and Columbia rivers. Built in 1931, it is
home to the only suspension bridge in the
Willamette Valley, the St. Johns Bridge.
Cathedral Park sprawls beneath the Gothic
style towers of the bridge, creating a beautiful spot for picnicking and watching the
sunset over the river.
From 1902 to 1915, St. Johns was a separate
city. One still catches whiffs of that distinction, as those who live in St. Johns are so
passionate about distinguishing their neighborhood from those that surround it. But
really, it’s hard to blame them. St. Johns has
its own flavor, as well as its own downtown,
which hosts boutique shopping and two
brewpub movie theaters.
St. Johns is also one of the most diverse
neighborhoods in Portland.
North Portland is ripe for change as one of
the least developed sections of town. While
it might be a little rougher around the edges
than the trendier options, there is still plenty
to explore and discover here.
Northeast Portland is a trendy neighborhood
for shoppers, artists, and foodies. With similar
creative energy to Southeast Portland, but
a slightly more grown-up vibe, Northeast is
becoming a popular destination to call home.
The Alberta Arts District is centered around
NE Alberta Street where you’ll find vibrant
colors both inside and out with quirky shops,
plentiful street art, and creative facades.
Temptations for every budget line Alberta,
from PBR specials at dive bars to some of
the finest craft cocktails in Portland, like
the gin and cognac based “Delmonico”
from Expatriate — a popular restaurant and
bar, backed by a James Beard award-winning chef.
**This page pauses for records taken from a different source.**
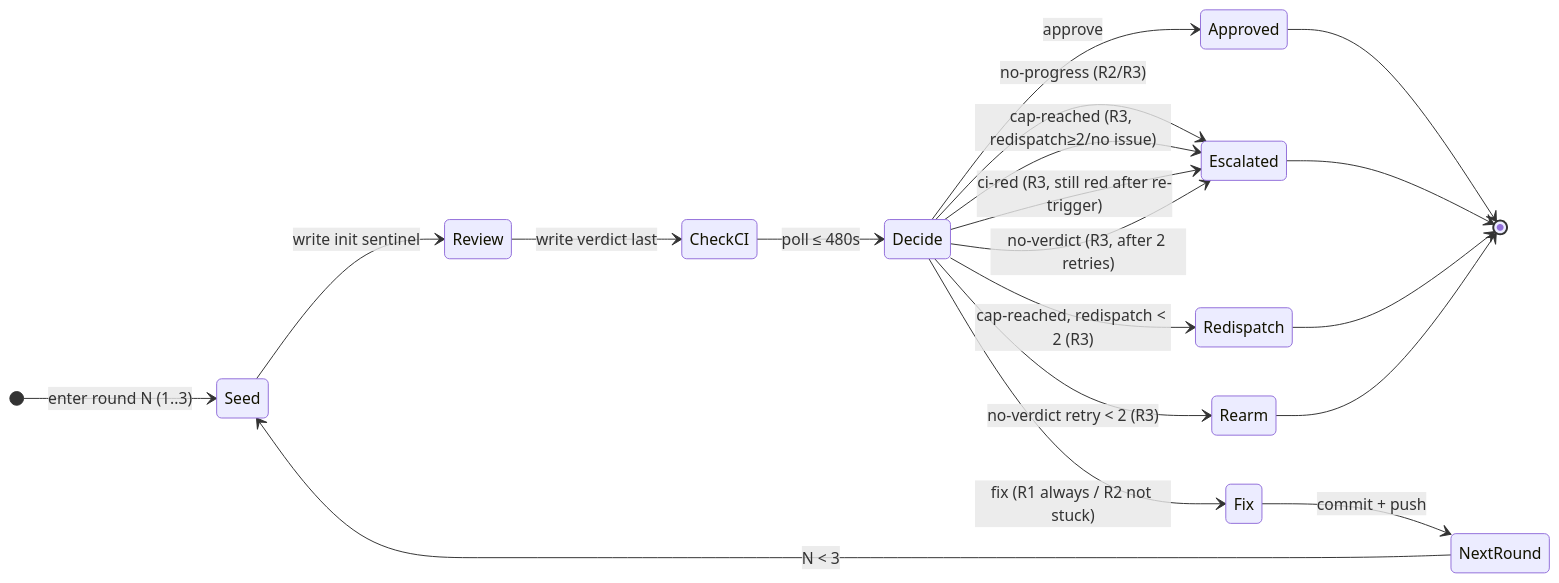
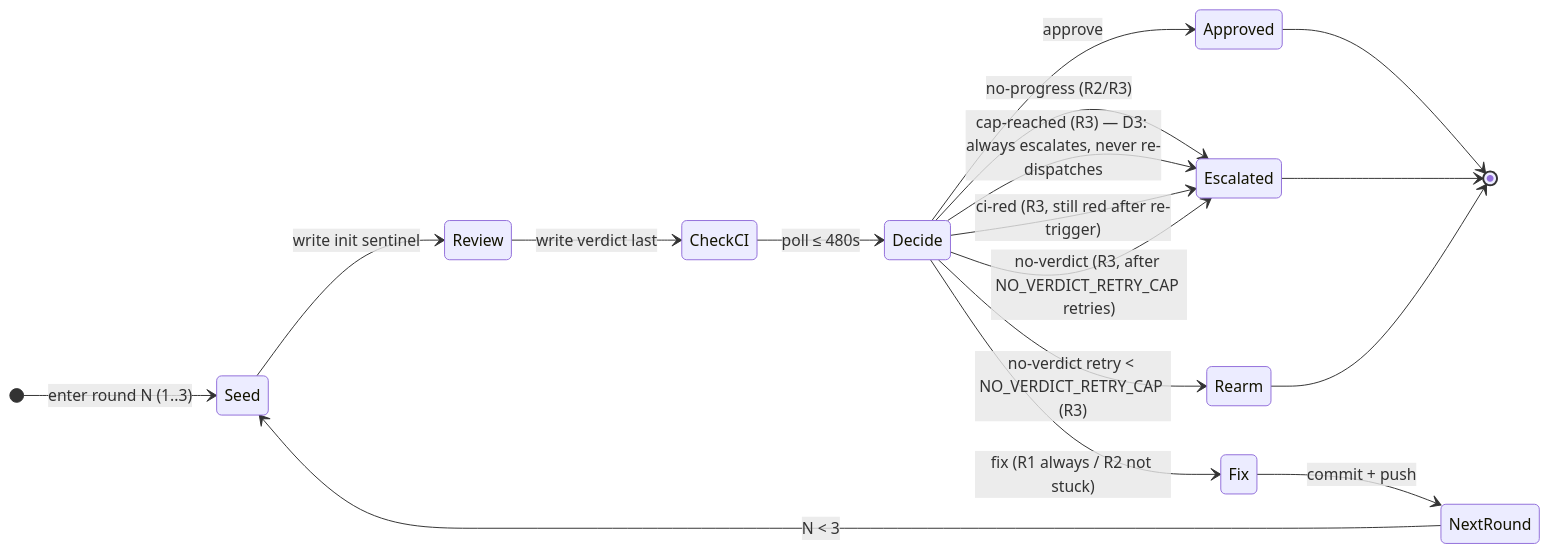
The second of 2 diagrams in SPEC.md (tuckermclean/orchestrator), drawn with Mermaid before and after one commit. The commit also changed other lines of this file and 11 other files, not shown here.

````diff
--- a/SPEC.md
+++ b/SPEC.md
@@ -820,22 +1173,20 @@
 ```mermaid
 stateDiagram-v2
     direction LR
     [*] --> Seed : enter round N (1..3)
     Seed --> Review : write init sentinel
     Review --> CheckCI : write verdict last
     CheckCI --> Decide : poll ≤ 480s
     Decide --> Approved : approve
     Decide --> Fix : fix (R1 always / R2 not stuck)
     Fix --> NextRound : commit + push
     NextRound --> Seed : N < 3
     Decide --> Escalated : no-progress (R2/R3)
-    Decide --> Escalated : cap-reached (R3, redispatch≥2/no issue)
+    Decide --> Escalated : cap-reached (R3) — D3: always escalates, never re-dispatches
     Decide --> Escalated : ci-red (R3, still red after re-trigger)
-    Decide --> Escalated : no-verdict (R3, after 2 retries)
-    Decide --> Redispatch : cap-reached, redispatch < 2 (R3)
-    Decide --> Rearm : no-verdict retry < 2 (R3)
+    Decide --> Escalated : no-verdict (R3, after NO_VERDICT_RETRY_CAP retries)
+    Decide --> Rearm : no-verdict retry < NO_VERDICT_RETRY_CAP (R3)
     Approved --> [*]
     Escalated --> [*]
-    Redispatch --> [*]
     Rearm --> [*]
 ```
````
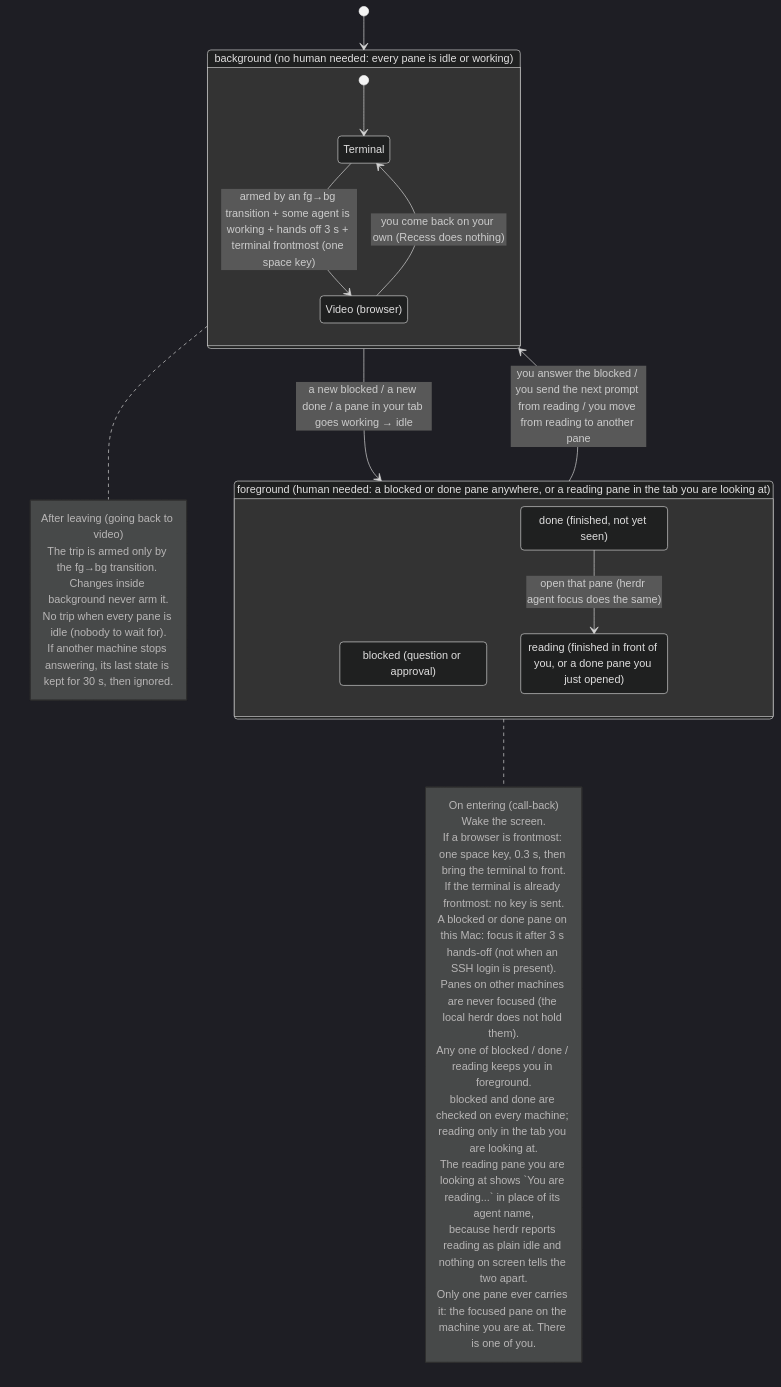
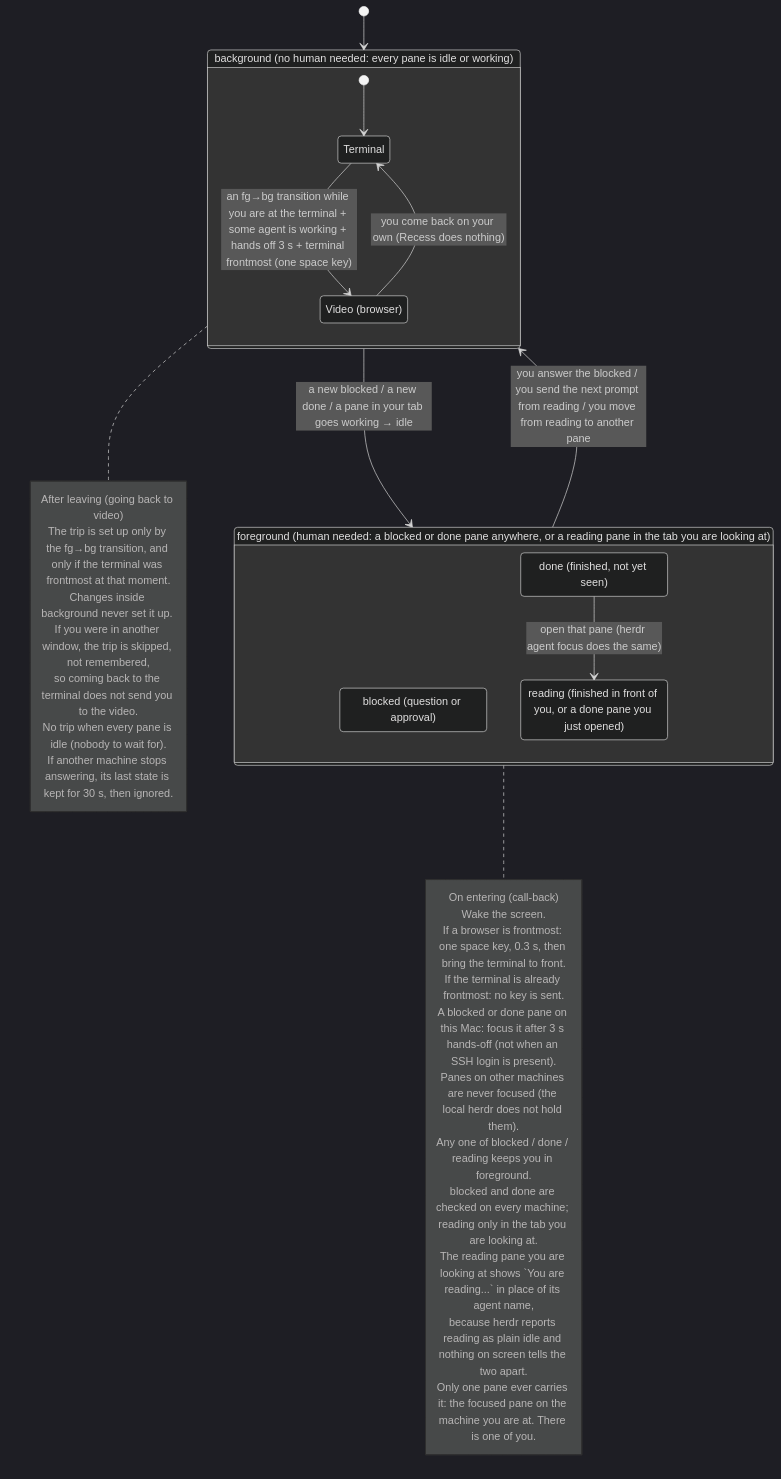
Before and after one commit to tatsuro-ueda/recess: the first of 2 diagrams in docs/spec.md, drawn with Mermaid (dark theme). The commit also changed other lines of this file and 1 other file, not shown here.

Commit message:
fix: 他のウィンドウで作業中は休憩へ連れ出されたくない（ターミナルを見ている瞬間の fg→bg だけ動画へ行く）
用事が消えた瞬間に最前面がターミナルでなければ、その回は見送る。
印を残すと、ターミナルへ戻った瞬間に連れ出されてしまうため、覚えてもおかない。
front_app() の取得を判定の前へ移し、同じ値を両方で使う。

````diff
--- a/docs/spec.md
+++ b/docs/spec.md
@@ -11,44 +11,46 @@
 ```mermaid
 stateDiagram-v2
     direction TB
 
     state "background (no human needed: every pane is idle or working)" as bg {
         state "Terminal" as term
         state "Video (browser)" as nf
         [*] --> term
-        term --> nf : armed by an fg→bg transition + some agent is working + hands off 3 s + terminal frontmost (one space key)
+        term --> nf : an fg→bg transition while you are at the terminal + some agent is working + hands off 3 s + terminal frontmost (one space key)
         nf --> term : you come back on your own (Recess does nothing)
     }
 
     state "foreground (human needed: a blocked or done pane anywhere, or a reading pane in the tab you are looking at)" as fg {
         state "blocked (question or approval)" as blocked
         state "done (finished, not yet seen)" as done
         state "reading (finished in front of you, or a done pane you just opened)" as reading
         done --> reading : open that pane (herdr agent focus does the same)
     }
 
     [*] --> bg
     bg --> fg : a new blocked / a new done / a pane in your tab goes working → idle
     fg --> bg : you answer the blocked / you send the next prompt from reading / you move from reading to another pane
 
     note right of fg
         On entering (call-back)
         Wake the screen.
         If a browser is frontmost: one space key, 0.3 s, then bring the terminal to front.
         If the terminal is already frontmost: no key is sent.
         A blocked or done pane on this Mac: focus it after 3 s hands-off (not when an SSH login is present).
         Panes on other machines are never focused (the local herdr does not hold them).
         Any one of blocked / done / reading keeps you in foreground.
         blocked and done are checked on every machine; reading only in the tab you are looking at.
         The reading pane you are looking at shows `You are reading...` in place of its agent name,
         because herdr reports reading as plain idle and nothing on screen tells the two apart.
         Only one pane ever carries it: the focused pane on the machine you are at. There is one of you.
     end note
 
     note right of bg
         After leaving (going back to video)
-        The trip is armed only by the fg→bg transition. Changes inside background never arm it.
+        The trip is set up only by the fg→bg transition, and only if the terminal was frontmost at that moment.
+        Changes inside background never set it up. If you were in another window, the trip is skipped, not remembered,
+        so coming back to the terminal does not send you to the video.
         No trip when every pane is idle (nobody to wait for).
         If another machine stops answering, its last state is kept for 30 s, then ignored.
     end note
 ```
````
The monthly street party, Last
Thursday, draws tens of thousands of people
looking for drinks, live music, and shopping.
The only thing you won’t find on Alberta
Street on Last Thursday is car traffic.
At the intersection of NE Killingsworth and
30th Avenue lies a tiny micro-hood called
Fox Chase, part of the larger neighborhood
of Concordia. McMenamins Kennedy
School, an adult-friendly playground of
and swimming pool lies just on the edge.
Within Fox Chase, you’ll find an impressive
collection of restaurants, including Yakuza
with its Japanese-inspired dishes, and Amal-
fi’s, a cozy spot for comforting Italian dishes.
Closer in, the commercial-based Lloyd
District has been the site of several recent
high-rise apartment buildings. A 100,000
square-foot public plaza will soon be
constructed in the middle of an apartment
development of over 1,000 units, which will
likely draw more traffic to this corner of
Grant Park is 20-acres of green space,
enjoyed by many residents of Northeast
Portland. Set along NE 33rd Ave and US
Grant Place, it offers a baseball field, basketball courts, an off-leash dog area, paths, and
Northeast Portland has extensive residential
space, dominated largely by the traditional
Portland bungalow. The houses here are